[Records contained in a dataset]
# # # # #
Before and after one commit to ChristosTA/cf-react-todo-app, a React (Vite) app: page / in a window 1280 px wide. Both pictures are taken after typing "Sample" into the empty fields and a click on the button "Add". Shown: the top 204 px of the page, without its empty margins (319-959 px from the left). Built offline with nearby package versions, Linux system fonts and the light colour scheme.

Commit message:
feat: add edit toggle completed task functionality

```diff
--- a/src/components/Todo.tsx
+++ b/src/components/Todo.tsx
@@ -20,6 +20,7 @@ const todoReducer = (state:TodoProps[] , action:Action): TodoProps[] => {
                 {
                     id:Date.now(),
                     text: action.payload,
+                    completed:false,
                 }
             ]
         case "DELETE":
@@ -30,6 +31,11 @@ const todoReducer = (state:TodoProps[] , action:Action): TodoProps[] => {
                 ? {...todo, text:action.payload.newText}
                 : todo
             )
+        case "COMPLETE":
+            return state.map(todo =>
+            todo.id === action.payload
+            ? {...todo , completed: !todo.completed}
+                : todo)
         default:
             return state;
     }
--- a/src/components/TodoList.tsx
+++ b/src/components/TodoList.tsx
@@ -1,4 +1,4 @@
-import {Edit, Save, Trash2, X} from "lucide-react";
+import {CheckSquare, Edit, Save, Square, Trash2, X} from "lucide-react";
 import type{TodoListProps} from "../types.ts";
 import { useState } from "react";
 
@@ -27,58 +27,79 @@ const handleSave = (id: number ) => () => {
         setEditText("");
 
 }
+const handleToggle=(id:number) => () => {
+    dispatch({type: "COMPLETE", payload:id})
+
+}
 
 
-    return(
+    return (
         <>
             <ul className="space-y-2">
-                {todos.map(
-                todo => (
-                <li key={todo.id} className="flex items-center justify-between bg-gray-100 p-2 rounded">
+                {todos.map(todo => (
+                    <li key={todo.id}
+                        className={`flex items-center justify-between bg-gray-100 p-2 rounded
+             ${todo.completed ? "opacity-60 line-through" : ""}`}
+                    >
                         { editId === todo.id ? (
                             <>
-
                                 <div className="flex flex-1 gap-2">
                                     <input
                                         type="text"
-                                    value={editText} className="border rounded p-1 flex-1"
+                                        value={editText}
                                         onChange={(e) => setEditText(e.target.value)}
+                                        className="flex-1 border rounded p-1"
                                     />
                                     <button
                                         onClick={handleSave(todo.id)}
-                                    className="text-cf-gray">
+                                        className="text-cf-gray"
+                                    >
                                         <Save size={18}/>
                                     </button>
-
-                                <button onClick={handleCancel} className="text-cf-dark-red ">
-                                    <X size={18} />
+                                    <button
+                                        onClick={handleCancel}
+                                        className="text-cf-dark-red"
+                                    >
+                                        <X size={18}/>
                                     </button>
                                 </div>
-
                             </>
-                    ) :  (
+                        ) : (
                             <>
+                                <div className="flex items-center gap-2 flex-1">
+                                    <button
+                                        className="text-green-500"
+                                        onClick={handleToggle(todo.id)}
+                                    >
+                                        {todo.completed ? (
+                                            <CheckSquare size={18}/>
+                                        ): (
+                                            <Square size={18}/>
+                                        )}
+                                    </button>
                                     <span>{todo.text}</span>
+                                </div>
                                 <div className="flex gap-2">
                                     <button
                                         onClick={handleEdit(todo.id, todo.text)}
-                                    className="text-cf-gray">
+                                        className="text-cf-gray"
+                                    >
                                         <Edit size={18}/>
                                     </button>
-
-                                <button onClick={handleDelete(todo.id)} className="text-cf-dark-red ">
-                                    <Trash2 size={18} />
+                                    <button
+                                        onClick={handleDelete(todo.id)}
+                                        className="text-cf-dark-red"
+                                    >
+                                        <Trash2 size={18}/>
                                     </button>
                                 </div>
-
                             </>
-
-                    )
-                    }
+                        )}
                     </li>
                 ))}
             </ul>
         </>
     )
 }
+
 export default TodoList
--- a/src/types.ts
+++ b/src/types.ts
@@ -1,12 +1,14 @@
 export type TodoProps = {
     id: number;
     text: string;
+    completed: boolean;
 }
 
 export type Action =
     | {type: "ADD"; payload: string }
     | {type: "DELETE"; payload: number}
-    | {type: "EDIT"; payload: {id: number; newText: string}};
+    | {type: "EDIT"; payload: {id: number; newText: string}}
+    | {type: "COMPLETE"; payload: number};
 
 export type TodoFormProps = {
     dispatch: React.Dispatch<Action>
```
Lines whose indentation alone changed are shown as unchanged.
# # # # #
* Work order
Set down each record again, exactly as written.

* Task output
Before and after one commit to ChristosTA/cf-react-todo-app, a React (Vite) app: page / in a window 1280 px wide. Both pictures are taken after typing "Sample" into the empty fields and a click on the button "Add". Shown: the top 204 px of the page, without its empty margins (319-959 px from the left). Built offline with nearby package versions, Linux system fonts and the light colour scheme.

Commit message:
feat: add edit toggle completed task functionality

```diff
--- a/src/components/Todo.tsx
+++ b/src/components/Todo.tsx
@@ -20,6 +20,7 @@ const todoReducer = (state:TodoProps[] , action:Action): TodoProps[] => {
                 {
                     id:Date.now(),
                     text: action.payload,
+                    completed:false,
                 }
             ]
         case "DELETE":
@@ -30,6 +31,11 @@ const todoReducer = (state:TodoProps[] , action:Action): TodoProps[] => {
                 ? {...todo, text:action.payload.newText}
                 : todo
             )
+        case "COMPLETE":
+            return state.map(todo =>
+            todo.id === action.payload
+            ? {...todo , completed: !todo.completed}
+                : todo)
         default:
             return state;
     }
--- a/src/components/TodoList.tsx
+++ b/src/components/TodoList.tsx
@@ -1,4 +1,4 @@
-import {Edit, Save, Trash2, X} from "lucide-react";
+import {CheckSquare, Edit, Save, Square, Trash2, X} from "lucide-react";
 import type{TodoListProps} from "../types.ts";
 import { useState } from "react";
 
@@ -27,58 +27,79 @@ const handleSave = (id: number ) => () => {
         setEditText("");
 
 }
+const handleToggle=(id:number) => () => {
+    dispatch({type: "COMPLETE", payload:id})
+
+}
 
 
-    return(
+    return (
         <>
             <ul className="space-y-2">
-                {todos.map(
-                todo => (
-                <li key={todo.id} className="flex items-center justify-between bg-gray-100 p-2 rounded">
+                {todos.map(todo => (
+                    <li key={todo.id}
+                        className={`flex items-center justify-between bg-gray-100 p-2 rounded
+             ${todo.completed ? "opacity-60 line-through" : ""}`}
+                    >
                         { editId === todo.id ? (
                             <>
-
                                 <div className="flex flex-1 gap-2">
                                     <input
                                         type="text"
-                                    value={editText} className="border rounded p-1 flex-1"
+                                        value={editText}
                                         onChange={(e) => setEditText(e.target.value)}
+                                        className="flex-1 border rounded p-1"
                                     />
                                     <button
                                         onClick={handleSave(todo.id)}
-                                    className="text-cf-gray">
+                                        className="text-cf-gray"
+                                    >
                                         <Save size={18}/>
                                     </button>
-
-                                <button onClick={handleCancel} className="text-cf-dark-red ">
-                                    <X size={18} />
+                                    <button
+                                        onClick={handleCancel}
+                                        className="text-cf-dark-red"
+                                    >
+                                        <X size={18}/>
                                     </button>
                                 </div>
-
                             </>
-                    ) :  (
+                        ) : (
                             <>
+                                <div className="flex items-center gap-2 flex-1">
+                                    <button
+                                        className="text-green-500"
+                                        onClick={handleToggle(todo.id)}
+                                    >
+                                        {todo.completed ? (
+                                            <CheckSquare size={18}/>
+                                        ): (
+                                            <Square size={18}/>
+                                        )}
+                                    </button>
                                     <span>{todo.text}</span>
+                                </div>
                                 <div className="flex gap-2">
                                     <button
                                         onClick={handleEdit(todo.id, todo.text)}
-                                    className="text-cf-gray">
+                                        className="text-cf-gray"
+                                    >
                                         <Edit size={18}/>
                                     </button>
-
-                                <button onClick={handleDelete(todo.id)} className="text-cf-dark-red ">
-                                    <Trash2 size={18} />
+                                    <button
+                                        onClick={handleDelete(todo.id)}
+                                        className="text-cf-dark-red"
+                                    >
+                                        <Trash2 size={18}/>
                                     </button>
                                 </div>
-
                             </>
-
-                    )
-                    }
+                        )}
                     </li>
                 ))}
             </ul>
         </>
     )
 }
+
 export default TodoList
--- a/src/types.ts
+++ b/src/types.ts
@@ -1,12 +1,14 @@
 export type TodoProps = {
     id: number;
     text: string;
+    completed: boolean;
 }
 
 export type Action =
     | {type: "ADD"; payload: string }
     | {type: "DELETE"; payload: number}
-    | {type: "EDIT"; payload: {id: number; newText: string}};
+    | {type: "EDIT"; payload: {id: number; newText: string}}
+    | {type: "COMPLETE"; payload: number};
 
 export type TodoFormProps = {
     dispatch: React.Dispatch<Action>
```
Lines whose indentation alone changed are shown as unchanged.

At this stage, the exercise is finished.